Big Author Event. Thirty-five miles from my house, and I had to dress up because this was black-tie fancy with an author speaking after dinner. I was looking forward to it because I really enjoy listening to other authors speak.
The problem? This guy could not speak. Why any publicist had let him loose on the reading public is a mystery that would stymie Agatha herself. As he droned on—and on and on—for more than an hour, there was the sound of chairs scraping and people scurrying away. My husband and I, unfortunately, were near the front, so we persevered.
Ah, author said. Ahhhh. Ahhhh. Ahhhh. And that wasn’t the worst of it. The worst was the rambling nature of the talk, the garbled build up, the swallowed punch lines, the mumbled phrases. Everywhere I looked, people were dozing off. My husband pulled out a small notepad and jotted down the next day’s errands.
When the author finally limped to a vapid close, people sprang from their seats and bolted for the door, right past the table piled with the author’s books that a bookstore had spent time and money making sure were in place. Think about it. What was the author supposed to do at this big event? Sell Books. And that, judging by the giant sucking noise of people rushing out, did not happen.
At some point in the trajectory from writing to publishing, someone should have pulled the author aside and said, You are about to become a public speaker. You will find yourself on the speaker’s list of book clubs, Rotaries, libraries, schools. You will go to book signings where people have taken time they might have devoted to something else to hear you talk about your book and your writing. This is your opportunity to sell books.
The truth is that, unless an author is a trained actor, or happens to have a job that requires public speaking, or has taken public speaking classes or belonged to a speaking club in recent memory, he or she is probably NOT a good speaker. In my case, I knew this to be an indisputable fact. Just because we may be good enough at writing to land a book contract does not mean we are good enough at speaking to keep an audience from falling into a collective coma.
Being a not-so-good to lousy speaker, however, is not a fatal condition. It is quite fixable. But first, we have to face the facts: more than likely, our public speaking skills need to be sharpened, and with a little bit of work, we can sharpen them.

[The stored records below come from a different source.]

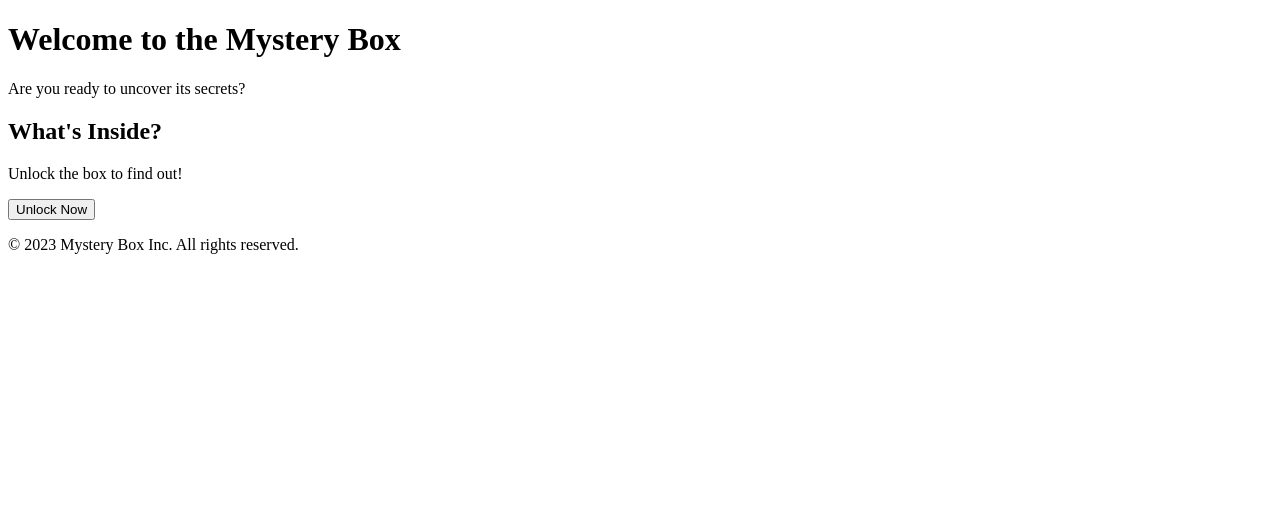
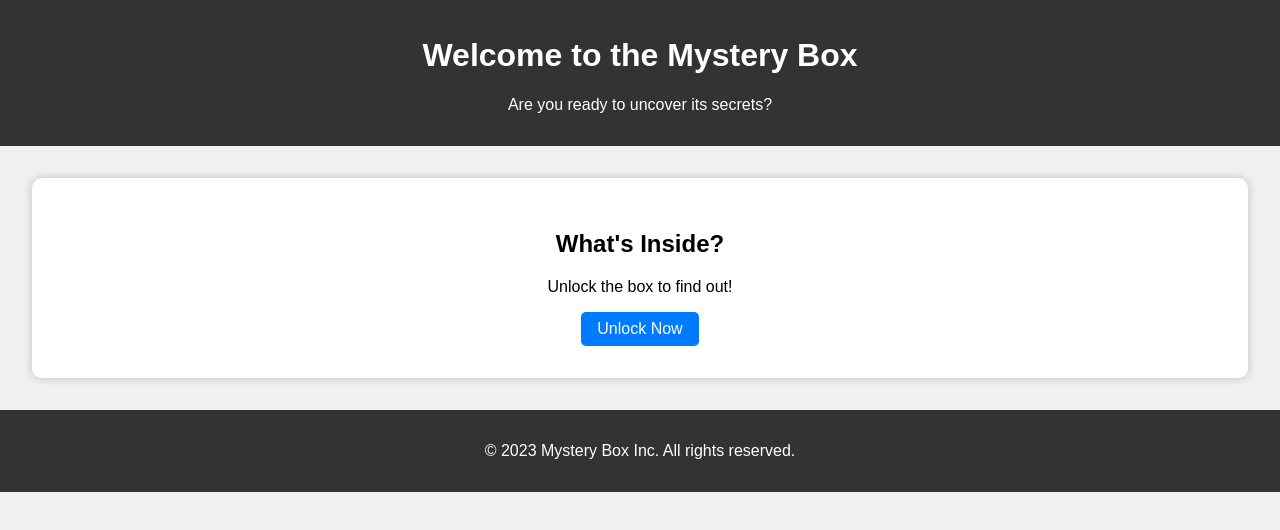
Before and after one commit to LevkoBe/VSCodeProject1, a plain HTML site: page index.html in a window 1280 px wide. Drawn offline with Linux system fonts and the light colour scheme.

Commit message:
Aweasome website

```diff
--- a/index.html
+++ b/index.html
@@ -4,6 +4,7 @@
     <meta charset="UTF-8">
     <meta name="viewport" content="width=device-width, initial-scale=1.0">
     <title>Mystery Box</title>
+    <link rel="stylesheet" type="text/css" href="styles\stylesheet.css">
 </head>
 <body>
     <header>
@@ -22,5 +23,7 @@
     <footer>
         <p>&copy; 2023 Mystery Box Inc. All rights reserved.</p>
     </footer>
+
+    <script src="scripts\script.js"></script>
 </body>
 </html>
--- a/scripts/script.js
+++ b/scripts/script.js
@@ -0,0 +1,7 @@
+document.addEventListener("DOMContentLoaded", function () {
+    const unlockButton = document.getElementById("unlockButton");
+
+    unlockButton.addEventListener("click", function () {
+        alert("You've unlocked the Mystery Box! 🎉");
+    });
+});
--- a/styles/stylesheet.css
+++ b/styles/stylesheet.css
@@ -0,0 +1,51 @@
+/* Add your styles here */
+body {
+    font-family: Arial, sans-serif;
+    background-color: #f0f0f0;
+    margin: 0;
+    padding: 0;
+}
+
+header {
+    text-align: center;
+    background-color: #333;
+    color: #fff;
+    padding: 1rem 0;
+}
+
+h1 {
+    font-size: 2rem;
+}
+
+main {
+    text-align: center;
+    padding: 2rem;
+}
+
+section {
+    background-color: #fff;
+    padding: 2rem;
+    border-radius: 10px;
+    box-shadow: 0 0 10px rgba(0, 0, 0, 0.2);
+}
+
+button {
+    padding: 0.5rem 1rem;
+    font-size: 1rem;
+    background-color: #007BFF;
+    color: #fff;
+    border: none;
+    cursor: pointer;
+    border-radius: 5px;
+}
+
+button:hover {
+    background-color: #0056b3;
+}
+
+footer {
+    text-align: center;
+    padding: 1rem 0;
+    background-color: #333;
+    color: #fff;
+}
```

Start when you sign the book contract, so that when your book appears you will be ready. Think about what you enjoy hearing other authors talk about. What I’ve found is that audiences love stories. They love stories about how you came to write your book, strange things that happened along the way, and how you came to be a writer at all. And nothing grabs and holds an audience like a funny story. And nothing will endear you to an audience more than giving them the chance to laugh a little.
What you will need is a generic speech appropriate for a variety of audiences, one that can be tweaked for specific occasions. Before you start mapping out the speech, decide whether you would be more comfortable reading or speaking from notes. If reading is your style, then write out the entire speech, making sure you have a strong beginning, a middle that propels the speech onward rather than bogging it down, and a helluva wind-up ending.
If you prefer the more informal approach, as I do, outline your speech with the same points in mind. Rather than speaking from my outline, however, I jot down key words in big, black letters on note cards arranged in the order of my outline. During the speech, the words cue me in on what I want to sat next.
Now you have either written or outlined a speech, but that’s what authors do. We’re pretty good at this first step. The next step? Practice. Practice. Practice. Ask your favorite someone to listen to your speech. Set the timer when you begin. Whether you are reading or relying on notes, practice delivering the speech. Look up frequently and make eye contact with your audience. Think in terms of rhythm and tempo. Insert inflections and pauses. Slow down for emphasis or to let the audience savor what you’re saying. Speed up with funny stories. Give the audience a second to laugh after you’ve delivered the punch line.
Ask for your someone’s honest response. Where did you lose him? What part had her on the edge of her chair? What part was too long? Where should you cut? What would she like to hear more about? Was the part you thought humorous really humorous? (If you hadn’t heard any laughter at the appropriate time, you’ll already have that answer.)
Check the timer. How long was your speech? Generally you should aim for about thirty minutes. You can always shorten or lengthen for specific audiences.
Another way to practice –always with a timer—is in front of a mirror. Deliver your speech out loud to yourself, watching your expressions and gestures, and do it enough times that you become very familiar with it and you know by instinct when to pause or speed up. It also helps to turn on a tape recorder, then listen to yourself. Maybe you won’t be shocked at the number of times you stumble and mumble and sink into ahhhhs, but I know I was. Practice will smooth out those tricky places.
Still better, ask someone to video tape you. You may see yourself relaxed, confident and engaged with the audience. Yeah! You are ready to go. Or you may appear like a potted plant, as I did on my first video. If that’s the case go back to practicing until the gestures and expressions that go with your speech are second nature.
Sound like a lot of time and effort? Think about how much time and effort you put into writing your book. Isn’t it worth investing a little more to prepare yourself to sell it?
If that doesn’t inspire you, then think about that giant sucking noise as an audience rushes out of the room. Right past your books.
Margaret Coel is an experienced public speaker who has spoken at events around the country and in Australia.